▶ _ASSIGNED TASK_
From the listing below, copy only the lines from the line that contains "sections of a page." to the line that contains "built from divs.", counting those two lines as part of the copy.

*** Block opens ***

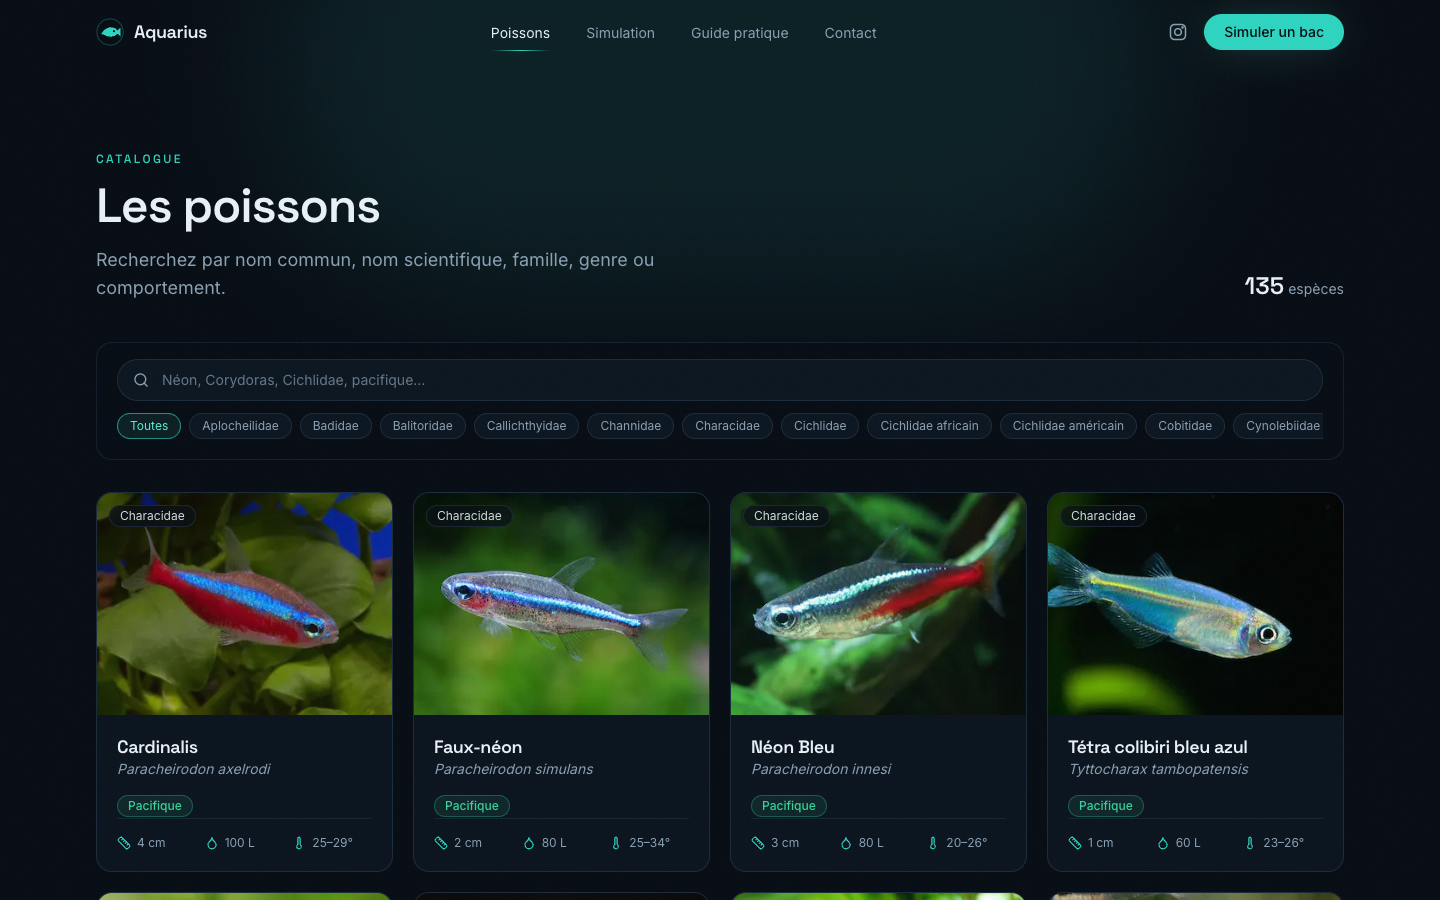
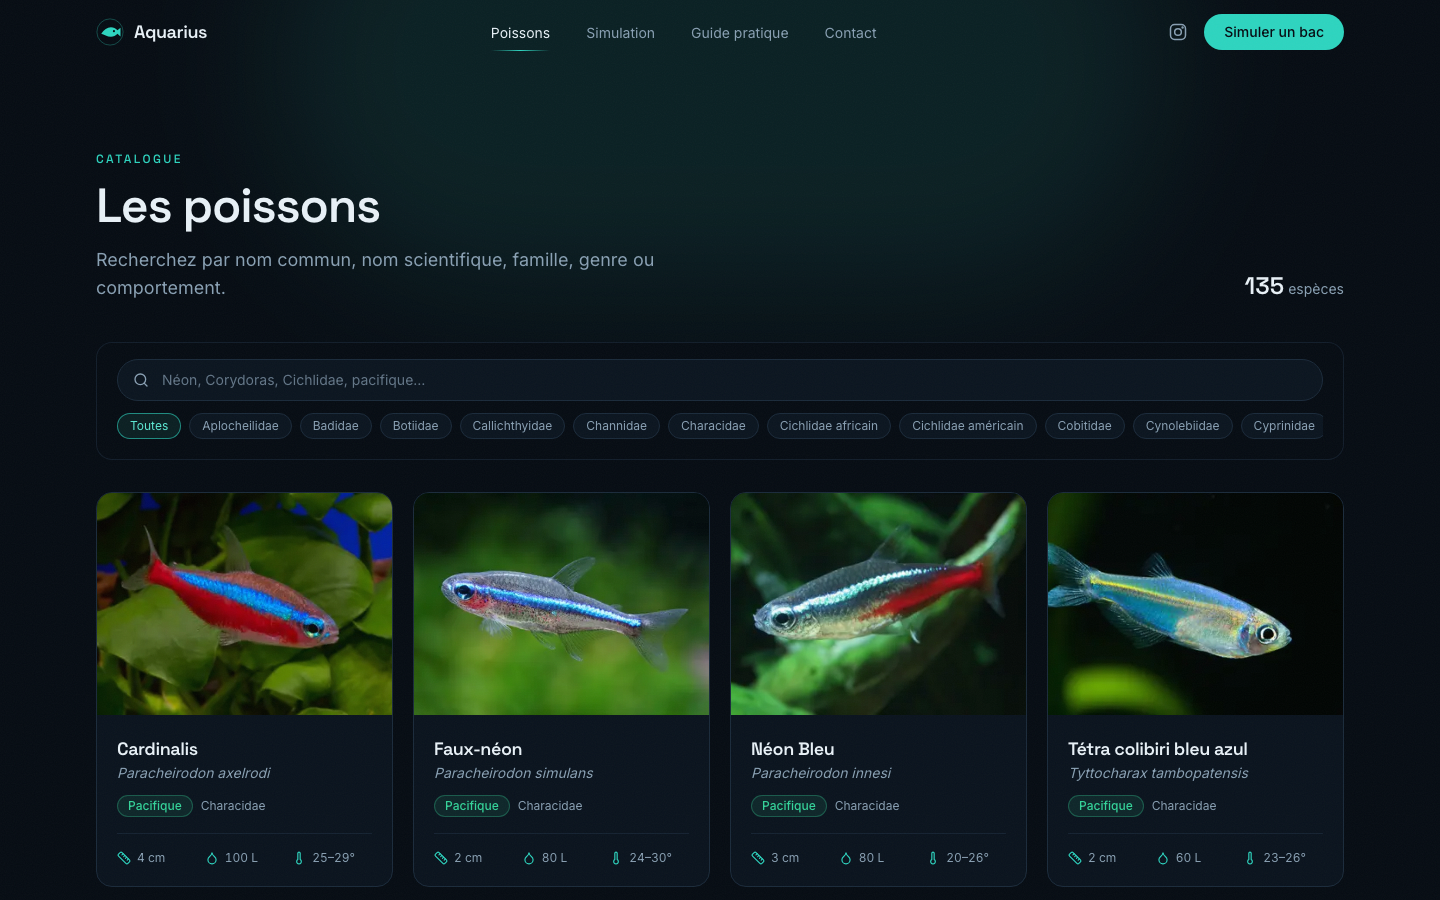
docs: add the design rules and refresh the screenshots

diff --git a/docs/design-rules.md b/docs/design-rules.md
@@ -1,0 +1,39 @@
+# Design rules
+
+The front end keeps the identity of [ADR 0003](adr/0003-ui-redesign-tailwind.md): dark theme, one teal accent,
+Space Grotesk for headings and Inter for text. These rules came out of a design review (October 2026) and apply
+to every new page or component.
+
+## Tokens and shapes
+- **One accent**, `accent` (`#2DD4BF`), for actions, links and highlights. No gradient text, no glow
+  shadows, no blurred colour blobs behind content.
+- **Corner radius:** containers and images `rounded-2xl`, form controls and small tiles `rounded-xl`,
+  buttons and chips `rounded-full`.
+- **Numbers** that are compared (stats, ranges, quantities) use `tabular-nums`.
+
+## Text
+- Headings wrap with `text-wrap: balance`, paragraphs with `text-wrap: pretty` (set in `globals.css`).
+- French punctuation: a non-breaking space before `?`, `!` and `:` in headings and short labels
+  (`&nbsp;` in JSX, ` ` in strings) so they never start a line.
+- No em dash in visible text. Missing values read "Non renseigné".
+- Form labels are in sentence case (`.label`): uppercase turned "pH" into "PH".
+- At most one small uppercase label (`.eyebrow`) every three sections of a page.
+
+## Actions
+- One label per intent: the simulator is always reached with **"Simuler un bac"** (`/simulation/starting`).
+- Destructive actions ask for confirmation ("Tout vider" → "Confirmer" / "Annuler").
+- Loading labels end with an ellipsis ("Envoi…").
+
+## Layout
+- The home hero holds four elements at most: eyebrow, headline (two lines on desktop), one sentence of
+  subtext, two buttons.
+- Use real visuals: fish photos or real screenshots of the app (`public/simulateur-apercu.webp`), never
+  mock-ups built from divs.
+- Grids are designed for phones too: two columns of fish cards and families below 640 px, and no empty
+  cell in the family mosaic at any width.
+- Labels go in the card body, not as pills over photos.
+
+## Accessibility
+- "Aller au contenu" skip link, `theme-color` matching the background, visible focus rings.
+- Status changes (verdict, contact form) are announced with `role="status"`.
+- Animations honour `prefers-reduced-motion` (`Reveal`, hero) and animate `transform` / `opacity` only.

diff --git a/CHANGELOG.md b/CHANGELOG.md
@@ -33,6 +33,14 @@ The format follows [Keep a Changelog](https://keepachangelog.com/en/1.1.0/).
 - `.env.example` for the front end; backend config driven by `AQUARIUS_DSN` / `AQUARIUS_EXCEL_FILE`.
 
 ### Changed
+- **Design review** ([rules](docs/design-rules.md)), keeping the dark theme and teal accent: the home hero fits
+  on two lines with one CTA label ("Simuler un bac") used everywhere, the "three steps" section shows a real
+  screenshot of the simulator instead of three numbered cards, glows, gradient text and extra uppercase labels
+  are gone, and corner radii follow one scale. Fish cards and the family mosaic use two columns on phones,
+  and the family label moved from the photo to the card text. Fish pages keep the gallery in view while
+  scrolling and show the scientific name once when there is no common name. Simulator result cards put the
+  risk of adding a species on its own line, and "Tout vider" asks for confirmation. Skip link, `theme-color`,
+  balanced headings and non-breaking spaces before French punctuation. README screenshots updated.
 - **Next.js 16 and React 19** ([ADR 0007](docs/adr/0007-nextjs-16-react-19.md)), with Turbopack for dev and
   build, Framer Motion 12, SWR 2.5, React Hook Form 7.89 and ESLint 9 (flat config, `npm run lint`). State copied
   from props or the URL through effects is now derived during render. The simulator is rendered in the browser
@@ -57,6 +65,8 @@ The format follows [Keep a Changelog](https://keepachangelog.com/en/1.1.0/).
 - Cypress, installed but without any test (its binary download was already disabled in CI).
 
 ### Fixed
+- Footer: the "Suivre" heading sat on the same line as the Instagram link.
+- Form labels were uppercased, which displayed "pH" as "PH"; the tank load read "0 / — points" without a volume.
 - Catalogue: typing a search while a family filter was active erased the first letter typed.
 - Simulator: the saved tank and water are read after the first render, which removes the hydration error
   (the whole page was re-rendered in the browser) when a tank had been saved; unreadable or blocked local

diff --git a/frontend/README.md b/frontend/README.md
@@ -1,4 +1,4 @@
 # Aquarius — front end
 
 Next.js 16 (App Router, React 19) application styled with Tailwind CSS (tokens in `tailwind.config.js`, shared
-classes in `app/globals.css`); reusable UI lives in `components/`. See the [root README](../README.md) for setup: `make dev` from the repository root.
+classes in `app/globals.css`); reusable UI lives in `components/`. Design rules: [docs/design-rules.md](../docs/design-rules.md). See the [root README](../README.md) for setup: `make dev` from the repository root.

*** Block closes ***

▶ _RESULT FOR THIS TASK_
+- At most one small uppercase label (`.eyebrow`) every three sections of a page.
+
+## Actions
+- One label per intent: the simulator is always reached with **"Simuler un bac"** (`/simulation/starting`).
+- Destructive actions ask for confirmation ("Tout vider" → "Confirmer" / "Annuler").
+- Loading labels end with an ellipsis ("Envoi…").
+
+## Layout
+- The home hero holds four elements at most: eyebrow, headline (two lines on desktop), one sentence of
+  subtext, two buttons.
+- Use real visuals: fish photos or real screenshots of the app (`public/simulateur-apercu.webp`), never
+  mock-ups built from divs.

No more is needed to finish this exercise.